- _REQUIREMENT_
Give the number of lines in the data that hold the string "static". Nothing else is needed.

(Data extracted from a collection)
=======

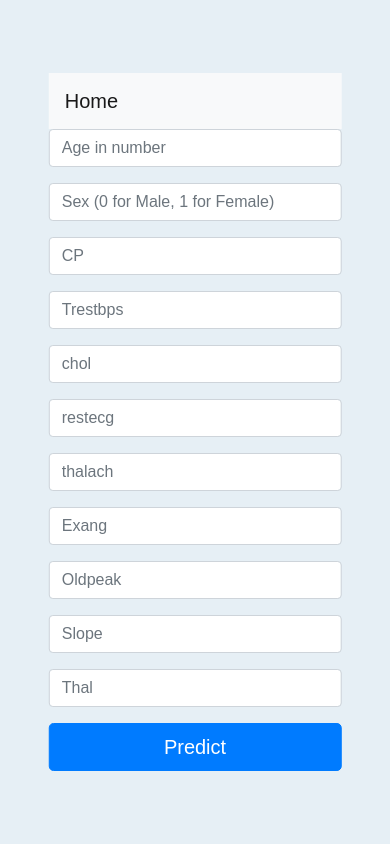
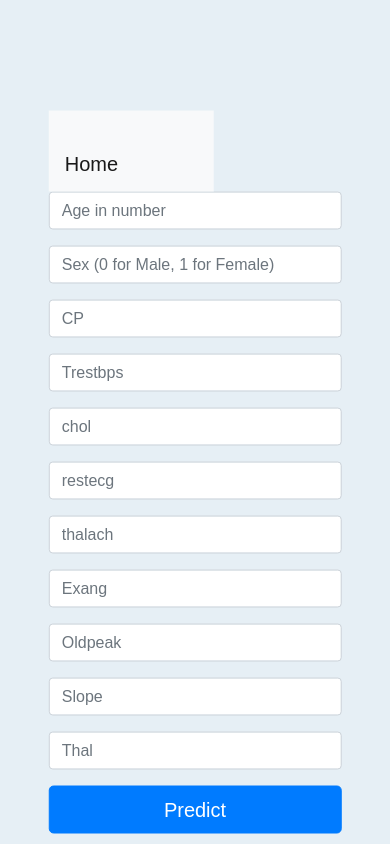
Before and after one commit to kgulshan827/DiseasePrediction11, a Django app: page /heart/ in a window 390 px wide. Run offline with Django 3.2, Linux system fonts and the light colour scheme; some libraries are stand-ins or nearby versions.

Commit message:
making mobile responsive

```diff
--- a/Heart/templates/heart_input.html
+++ b/Heart/templates/heart_input.html
@@ -35,15 +35,18 @@
   @media only screen and (min-width: 600px) {
   /* For tablets: */
   .nav {width: 58.33%;}
-  .center {width: 40.66%;}
+  .center {width: 40.66%;
+  margin-top: 20px;}
 
 }
 /* For mobile phones: */
 [class*="center"] {
   width: 75%;
+  margin-top: 25px;
 }
 [class*="nav"] {
-  width: 100%;
+  width: 75%;
+  margin-top: 25px;
 }
 @media only screen and (min-width: 768px) {
   /* For desktop: */
--- a/cancer/templates/cancer_input.html
+++ b/cancer/templates/cancer_input.html
@@ -31,17 +31,17 @@
   /* For tablets: */
   .nav {width: 58.33%;}
   .center {width: 70.66%;
-  margin-top: 20px;}
+  margin-top: 25px;}
 
 }
 /* For mobile phones: */
 [class*="center"] {
   width: 70%;
-  margin-top: 20px;
+  margin-top: 25px;
 }
 [class*="nav"] {
   width: 70%;
-  margin-top: 20px;
+  margin-top: 25px;
 }
 @media only screen and (min-width: 768px) {
   /* For desktop: */
```
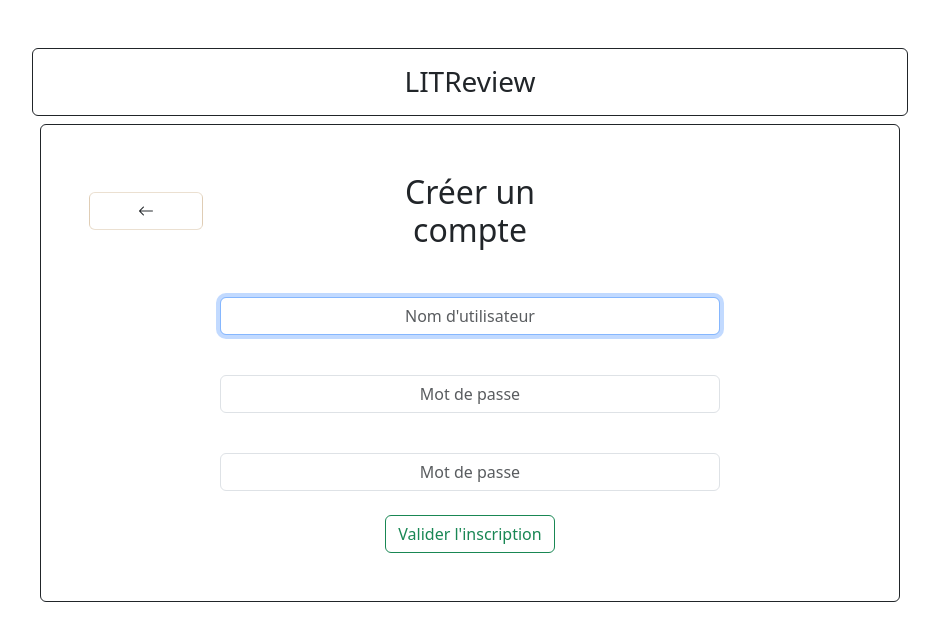
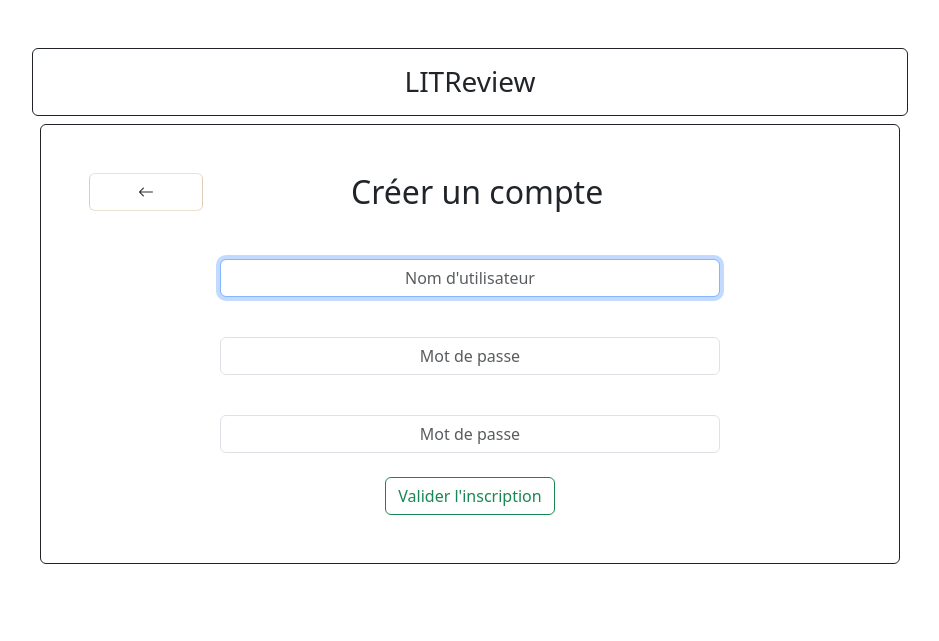
Before and after one commit to Volgar3/OC_P9, a Django app: page /auth/inscription/ in a window 1280 px wide. Shown: the top 641 px of the page, without its empty margins (170-1109 px from the left). Run offline with Django 5.2, Linux system fonts and the light colour scheme; some libraries are stand-ins or nearby versions.

Commit message:
Lesson: 17/04/2026 - Fix html / css

```diff
--- a/authentication/static/authentication/css/style.css
+++ b/authentication/static/authentication/css/sign-in.css
@@ -2,7 +2,7 @@
     background: linear-gradient(to left, #ccaf8862 50%, white 50%);
     background-size: 200% 100%;
     background-position: left;
-    border-color: #ccaf8862 !important;
+    border-color: #ccaf8862;
     transition: background-position 0.5s;
     color: #212529;
 }
@@ -12,3 +12,7 @@
     border-color: #ccaf8862;
     color: black;
 }
+
+.text-inscription {
+    white-space: nowrap;
+}
--- a/authentication/templates/authentication/base.html
+++ b/authentication/templates/authentication/base.html
@@ -1,14 +1,7 @@
+{% extends "base.html" %}
 {% load static %}
-<!DOCTYPE html>
-<html>
-<head>
-    <title>LitReview</title>
-    <link href="https://cdn.jsdelivr.net/npm/bootstrap@5.3.0/dist/css/bootstrap.min.css" rel="stylesheet">
-    <link rel="stylesheet" href="https://cdn.jsdelivr.net/npm/bootstrap-icons@1.11.0/font/bootstrap-icons.css">
-    <link rel="stylesheet" href="{% static 'authentication/css/style.css' %}">
 
-</head>
-<body>
+{% block body %}
     <div class="container mt-5" style="max-width: 900px;">
 
         <div class="border border-dark text-center py-3 mb-0 rounded-2">
@@ -21,5 +14,4 @@
         </main>
 
     </div>
-</body>
-</html>
+{% endblock %}
--- a/authentication/templates/authentication/sign-in.html
+++ b/authentication/templates/authentication/sign-in.html
@@ -1,16 +1,21 @@
 {% extends "authentication/base.html" %}
 {% load django_bootstrap5 %}
 {% load static %}
+
+{% block css %}
+    <link rel="stylesheet" href="{% static "authentication/css/sign-in.css" %}" />
+{% endblock %}
+
 {% block content %}
 
     <div class="row align-items-center mb-4">
         <div class="col-4">
-            <a href="{% url 'login' %}" class="btn btn-hover px-5 border-light">
+            <a href="{% url 'login' %}" class="btn btn-hover px-5">
                 <i class="bi bi-arrow-left"></i>
             </a>
         </div>
         <div class="col-4 text-center">
-            <h2 class="mb-0">Créer un compte</h2>
+            <h2 class="text-inscription mb-0">Créer un compte</h2>
         </div>
         <div class="col-4"></div>
     </div>
```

=======

- _RESULT OF THE EXERCISE_
6